- **SOURCE RECORDS**
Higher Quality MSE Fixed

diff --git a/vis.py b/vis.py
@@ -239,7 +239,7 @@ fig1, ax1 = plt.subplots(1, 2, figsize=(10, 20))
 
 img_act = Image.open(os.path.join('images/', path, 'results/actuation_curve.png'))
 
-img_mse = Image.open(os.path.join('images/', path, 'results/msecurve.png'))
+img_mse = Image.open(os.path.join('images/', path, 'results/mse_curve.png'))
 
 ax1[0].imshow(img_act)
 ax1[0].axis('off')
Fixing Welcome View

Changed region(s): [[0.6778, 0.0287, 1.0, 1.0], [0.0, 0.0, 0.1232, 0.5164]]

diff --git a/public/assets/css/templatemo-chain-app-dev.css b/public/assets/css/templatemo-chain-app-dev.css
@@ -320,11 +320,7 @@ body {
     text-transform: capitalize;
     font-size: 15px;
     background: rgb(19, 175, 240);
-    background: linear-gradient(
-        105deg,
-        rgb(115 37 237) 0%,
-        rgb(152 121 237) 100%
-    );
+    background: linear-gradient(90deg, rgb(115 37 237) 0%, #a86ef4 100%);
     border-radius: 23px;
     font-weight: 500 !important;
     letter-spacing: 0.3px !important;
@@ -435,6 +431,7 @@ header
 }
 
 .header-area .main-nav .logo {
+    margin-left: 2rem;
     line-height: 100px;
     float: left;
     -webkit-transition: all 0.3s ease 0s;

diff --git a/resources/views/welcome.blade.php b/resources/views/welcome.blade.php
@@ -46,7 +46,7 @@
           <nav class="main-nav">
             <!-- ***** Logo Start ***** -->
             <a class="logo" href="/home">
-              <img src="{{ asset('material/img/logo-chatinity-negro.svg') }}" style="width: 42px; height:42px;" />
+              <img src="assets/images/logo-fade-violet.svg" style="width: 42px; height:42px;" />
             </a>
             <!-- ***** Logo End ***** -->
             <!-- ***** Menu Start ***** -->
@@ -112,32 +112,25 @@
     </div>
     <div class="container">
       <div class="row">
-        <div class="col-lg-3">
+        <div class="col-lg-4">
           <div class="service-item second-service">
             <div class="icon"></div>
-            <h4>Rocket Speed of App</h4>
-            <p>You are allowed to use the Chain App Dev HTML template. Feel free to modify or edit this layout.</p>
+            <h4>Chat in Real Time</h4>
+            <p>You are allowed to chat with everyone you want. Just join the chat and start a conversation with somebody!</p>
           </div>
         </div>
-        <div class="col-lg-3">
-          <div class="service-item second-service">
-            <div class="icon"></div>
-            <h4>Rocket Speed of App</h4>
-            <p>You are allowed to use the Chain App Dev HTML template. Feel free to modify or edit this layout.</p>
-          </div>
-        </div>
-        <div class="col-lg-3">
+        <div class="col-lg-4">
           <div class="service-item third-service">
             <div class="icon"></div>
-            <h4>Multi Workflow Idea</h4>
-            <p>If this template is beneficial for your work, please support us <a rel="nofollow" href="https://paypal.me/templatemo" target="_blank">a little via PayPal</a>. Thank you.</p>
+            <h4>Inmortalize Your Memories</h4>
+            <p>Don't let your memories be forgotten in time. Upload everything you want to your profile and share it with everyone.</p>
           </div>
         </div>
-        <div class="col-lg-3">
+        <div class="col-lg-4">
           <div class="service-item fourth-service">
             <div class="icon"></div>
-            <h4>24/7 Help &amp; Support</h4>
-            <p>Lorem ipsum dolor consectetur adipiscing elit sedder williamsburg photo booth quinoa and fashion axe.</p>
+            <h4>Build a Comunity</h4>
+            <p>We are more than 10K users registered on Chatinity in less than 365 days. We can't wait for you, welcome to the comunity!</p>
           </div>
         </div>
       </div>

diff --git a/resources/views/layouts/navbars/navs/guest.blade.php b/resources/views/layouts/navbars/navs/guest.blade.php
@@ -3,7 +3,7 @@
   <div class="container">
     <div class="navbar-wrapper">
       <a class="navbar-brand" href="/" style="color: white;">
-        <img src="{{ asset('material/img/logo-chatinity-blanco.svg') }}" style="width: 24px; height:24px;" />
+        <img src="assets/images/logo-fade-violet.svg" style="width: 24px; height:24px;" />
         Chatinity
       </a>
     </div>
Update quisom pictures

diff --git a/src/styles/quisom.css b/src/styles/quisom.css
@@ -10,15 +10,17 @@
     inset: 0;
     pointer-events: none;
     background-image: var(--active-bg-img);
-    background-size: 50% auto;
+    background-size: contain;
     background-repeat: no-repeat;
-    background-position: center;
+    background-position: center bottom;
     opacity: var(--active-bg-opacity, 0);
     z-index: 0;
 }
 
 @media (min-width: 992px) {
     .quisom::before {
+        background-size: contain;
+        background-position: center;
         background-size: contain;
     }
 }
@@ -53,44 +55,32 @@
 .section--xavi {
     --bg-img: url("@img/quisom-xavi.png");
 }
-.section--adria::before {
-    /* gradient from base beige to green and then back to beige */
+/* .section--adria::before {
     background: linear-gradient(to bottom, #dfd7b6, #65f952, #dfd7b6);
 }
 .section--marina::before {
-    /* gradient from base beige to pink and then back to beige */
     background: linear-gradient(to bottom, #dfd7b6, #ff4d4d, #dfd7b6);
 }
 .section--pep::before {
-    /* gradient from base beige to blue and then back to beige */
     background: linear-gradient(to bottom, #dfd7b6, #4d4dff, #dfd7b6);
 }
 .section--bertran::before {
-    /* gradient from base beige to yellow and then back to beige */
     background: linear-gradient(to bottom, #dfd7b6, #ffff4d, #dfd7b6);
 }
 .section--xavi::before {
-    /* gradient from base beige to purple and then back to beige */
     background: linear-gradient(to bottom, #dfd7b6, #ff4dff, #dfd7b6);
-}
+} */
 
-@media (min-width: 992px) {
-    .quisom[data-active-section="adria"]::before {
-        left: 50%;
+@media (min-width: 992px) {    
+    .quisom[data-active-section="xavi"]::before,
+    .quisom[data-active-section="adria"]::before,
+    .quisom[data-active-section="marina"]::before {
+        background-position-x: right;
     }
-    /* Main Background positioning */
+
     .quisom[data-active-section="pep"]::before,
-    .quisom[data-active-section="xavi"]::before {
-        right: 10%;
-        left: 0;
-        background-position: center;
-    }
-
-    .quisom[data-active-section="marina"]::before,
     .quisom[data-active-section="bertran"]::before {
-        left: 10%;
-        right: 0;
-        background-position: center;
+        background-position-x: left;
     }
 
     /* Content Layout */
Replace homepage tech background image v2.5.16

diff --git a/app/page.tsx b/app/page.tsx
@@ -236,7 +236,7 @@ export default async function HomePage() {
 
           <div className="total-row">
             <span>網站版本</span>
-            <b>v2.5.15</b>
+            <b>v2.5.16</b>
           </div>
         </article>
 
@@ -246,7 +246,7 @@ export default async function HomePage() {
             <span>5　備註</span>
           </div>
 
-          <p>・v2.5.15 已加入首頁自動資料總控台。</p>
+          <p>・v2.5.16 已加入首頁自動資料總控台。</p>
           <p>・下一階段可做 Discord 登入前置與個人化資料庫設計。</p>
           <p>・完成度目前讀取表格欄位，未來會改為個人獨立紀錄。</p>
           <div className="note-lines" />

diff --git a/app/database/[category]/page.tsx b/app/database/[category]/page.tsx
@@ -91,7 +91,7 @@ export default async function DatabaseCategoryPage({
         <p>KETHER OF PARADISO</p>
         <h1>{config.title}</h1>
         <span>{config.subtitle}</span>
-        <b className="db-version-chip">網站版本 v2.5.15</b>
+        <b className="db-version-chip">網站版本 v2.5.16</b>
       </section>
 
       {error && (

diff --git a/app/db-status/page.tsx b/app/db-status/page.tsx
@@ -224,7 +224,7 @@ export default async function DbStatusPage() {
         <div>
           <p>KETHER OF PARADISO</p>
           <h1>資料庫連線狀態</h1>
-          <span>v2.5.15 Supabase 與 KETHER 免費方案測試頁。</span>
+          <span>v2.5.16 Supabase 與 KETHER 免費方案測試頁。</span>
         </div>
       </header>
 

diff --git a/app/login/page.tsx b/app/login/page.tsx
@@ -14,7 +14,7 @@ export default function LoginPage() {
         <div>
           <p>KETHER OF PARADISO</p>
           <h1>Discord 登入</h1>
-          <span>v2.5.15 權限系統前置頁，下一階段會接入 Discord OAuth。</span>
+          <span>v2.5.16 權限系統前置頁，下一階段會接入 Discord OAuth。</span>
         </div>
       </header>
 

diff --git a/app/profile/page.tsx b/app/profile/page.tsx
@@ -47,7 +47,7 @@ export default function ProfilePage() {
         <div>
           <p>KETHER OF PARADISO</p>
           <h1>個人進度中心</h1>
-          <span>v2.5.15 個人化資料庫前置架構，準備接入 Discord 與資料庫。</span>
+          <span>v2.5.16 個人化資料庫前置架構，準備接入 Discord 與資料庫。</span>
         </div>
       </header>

- **WHAT IS EXPECTED**
Locate the lines above that hold the word "path". Show every one of them.

- **RESPONSE**
 img_act = Image.open(os.path.join('images/', path, 'results/actuation_curve.png'))
-img_mse = Image.open(os.path.join('images/', path, 'results/msecurve.png'))
+img_mse = Image.open(os.path.join('images/', path, 'results/mse_curve.png'))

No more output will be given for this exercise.